ASSIGNED TASK
List all lines of the data that include the string "venv".

AVAILABLE DATA
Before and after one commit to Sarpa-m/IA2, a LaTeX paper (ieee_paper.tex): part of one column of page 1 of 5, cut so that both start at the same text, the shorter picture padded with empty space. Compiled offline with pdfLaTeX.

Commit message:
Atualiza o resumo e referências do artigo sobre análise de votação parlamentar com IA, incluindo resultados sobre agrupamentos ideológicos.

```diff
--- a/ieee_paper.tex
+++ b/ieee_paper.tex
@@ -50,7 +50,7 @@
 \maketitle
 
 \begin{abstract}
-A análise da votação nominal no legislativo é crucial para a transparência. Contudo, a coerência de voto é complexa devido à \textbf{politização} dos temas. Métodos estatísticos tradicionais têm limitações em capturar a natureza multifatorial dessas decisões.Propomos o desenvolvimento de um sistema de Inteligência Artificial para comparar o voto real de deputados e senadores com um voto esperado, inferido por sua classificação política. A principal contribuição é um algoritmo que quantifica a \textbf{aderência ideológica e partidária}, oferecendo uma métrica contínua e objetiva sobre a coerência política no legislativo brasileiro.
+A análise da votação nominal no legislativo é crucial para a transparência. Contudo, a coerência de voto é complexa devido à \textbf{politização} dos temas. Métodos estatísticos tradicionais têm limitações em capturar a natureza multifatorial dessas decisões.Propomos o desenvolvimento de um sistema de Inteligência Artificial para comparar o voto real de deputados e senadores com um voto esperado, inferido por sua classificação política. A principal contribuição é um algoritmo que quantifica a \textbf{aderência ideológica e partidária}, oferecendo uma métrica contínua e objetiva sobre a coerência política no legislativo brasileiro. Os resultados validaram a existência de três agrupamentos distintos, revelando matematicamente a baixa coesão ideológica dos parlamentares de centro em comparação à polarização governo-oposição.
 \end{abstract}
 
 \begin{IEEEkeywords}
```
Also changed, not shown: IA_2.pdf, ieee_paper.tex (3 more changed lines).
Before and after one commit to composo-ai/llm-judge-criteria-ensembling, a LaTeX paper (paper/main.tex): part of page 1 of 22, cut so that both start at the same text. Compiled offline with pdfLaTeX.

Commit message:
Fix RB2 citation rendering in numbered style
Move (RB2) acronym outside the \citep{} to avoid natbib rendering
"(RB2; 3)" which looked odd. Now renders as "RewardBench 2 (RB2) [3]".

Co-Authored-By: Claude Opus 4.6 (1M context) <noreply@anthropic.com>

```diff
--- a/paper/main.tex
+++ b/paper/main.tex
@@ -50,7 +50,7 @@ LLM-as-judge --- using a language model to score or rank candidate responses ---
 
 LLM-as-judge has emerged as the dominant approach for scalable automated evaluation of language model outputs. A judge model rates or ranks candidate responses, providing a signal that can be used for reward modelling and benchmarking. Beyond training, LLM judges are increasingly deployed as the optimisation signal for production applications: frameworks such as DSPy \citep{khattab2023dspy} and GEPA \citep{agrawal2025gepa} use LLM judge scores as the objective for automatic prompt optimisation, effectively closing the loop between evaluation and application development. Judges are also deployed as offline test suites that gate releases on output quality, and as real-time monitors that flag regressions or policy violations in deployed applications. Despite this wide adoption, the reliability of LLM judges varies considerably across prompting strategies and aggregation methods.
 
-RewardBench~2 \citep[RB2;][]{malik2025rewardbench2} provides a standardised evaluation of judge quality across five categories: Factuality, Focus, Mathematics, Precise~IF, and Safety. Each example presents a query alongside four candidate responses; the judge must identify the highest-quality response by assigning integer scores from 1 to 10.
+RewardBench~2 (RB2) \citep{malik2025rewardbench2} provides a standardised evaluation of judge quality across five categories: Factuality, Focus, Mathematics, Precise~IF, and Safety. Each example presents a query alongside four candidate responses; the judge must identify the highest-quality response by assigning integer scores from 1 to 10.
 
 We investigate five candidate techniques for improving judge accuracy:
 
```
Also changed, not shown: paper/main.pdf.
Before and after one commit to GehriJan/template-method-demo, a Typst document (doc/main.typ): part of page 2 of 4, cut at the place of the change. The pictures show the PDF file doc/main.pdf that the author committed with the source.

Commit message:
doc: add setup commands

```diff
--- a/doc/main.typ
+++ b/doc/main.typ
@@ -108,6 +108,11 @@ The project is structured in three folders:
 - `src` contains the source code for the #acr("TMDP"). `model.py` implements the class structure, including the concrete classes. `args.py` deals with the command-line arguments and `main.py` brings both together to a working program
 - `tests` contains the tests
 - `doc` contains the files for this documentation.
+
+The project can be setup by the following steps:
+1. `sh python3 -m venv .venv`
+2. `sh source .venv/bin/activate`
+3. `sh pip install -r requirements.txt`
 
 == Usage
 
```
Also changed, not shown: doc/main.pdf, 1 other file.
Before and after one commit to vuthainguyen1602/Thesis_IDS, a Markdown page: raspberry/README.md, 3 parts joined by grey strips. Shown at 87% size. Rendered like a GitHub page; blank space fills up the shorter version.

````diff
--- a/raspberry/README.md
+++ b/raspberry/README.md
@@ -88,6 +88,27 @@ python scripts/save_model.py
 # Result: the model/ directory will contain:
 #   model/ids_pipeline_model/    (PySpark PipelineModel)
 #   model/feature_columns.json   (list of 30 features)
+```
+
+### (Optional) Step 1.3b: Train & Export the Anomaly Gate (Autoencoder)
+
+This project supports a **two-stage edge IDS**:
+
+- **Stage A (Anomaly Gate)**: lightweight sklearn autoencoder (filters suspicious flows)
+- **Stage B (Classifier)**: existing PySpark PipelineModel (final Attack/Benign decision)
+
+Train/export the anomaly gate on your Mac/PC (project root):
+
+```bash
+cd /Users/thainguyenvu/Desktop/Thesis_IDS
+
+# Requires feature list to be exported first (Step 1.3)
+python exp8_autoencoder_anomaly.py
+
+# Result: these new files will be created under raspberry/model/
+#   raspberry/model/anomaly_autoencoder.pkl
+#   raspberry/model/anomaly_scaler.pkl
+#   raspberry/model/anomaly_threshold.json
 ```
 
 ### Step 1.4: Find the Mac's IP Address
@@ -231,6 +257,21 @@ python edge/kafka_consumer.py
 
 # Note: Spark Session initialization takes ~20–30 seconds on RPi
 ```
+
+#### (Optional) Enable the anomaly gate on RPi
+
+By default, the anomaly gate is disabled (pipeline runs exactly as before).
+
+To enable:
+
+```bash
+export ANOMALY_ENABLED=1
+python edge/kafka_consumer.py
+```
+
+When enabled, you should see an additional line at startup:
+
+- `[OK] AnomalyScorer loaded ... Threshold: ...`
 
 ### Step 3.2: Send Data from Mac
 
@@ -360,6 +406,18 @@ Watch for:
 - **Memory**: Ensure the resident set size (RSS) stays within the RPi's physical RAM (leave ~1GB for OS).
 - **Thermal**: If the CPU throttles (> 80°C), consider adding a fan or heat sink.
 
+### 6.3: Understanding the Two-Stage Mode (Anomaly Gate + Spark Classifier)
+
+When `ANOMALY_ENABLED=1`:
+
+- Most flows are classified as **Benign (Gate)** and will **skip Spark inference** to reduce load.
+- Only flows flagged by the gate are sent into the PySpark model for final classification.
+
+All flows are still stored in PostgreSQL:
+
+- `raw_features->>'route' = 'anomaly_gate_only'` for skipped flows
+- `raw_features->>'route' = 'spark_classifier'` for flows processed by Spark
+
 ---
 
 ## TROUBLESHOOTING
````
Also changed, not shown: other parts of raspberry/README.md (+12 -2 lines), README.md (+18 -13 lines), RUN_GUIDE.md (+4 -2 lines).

OUTPUT OF THE EXERCISE
+1. `sh python3 -m venv .venv`
+2. `sh source .venv/bin/activate`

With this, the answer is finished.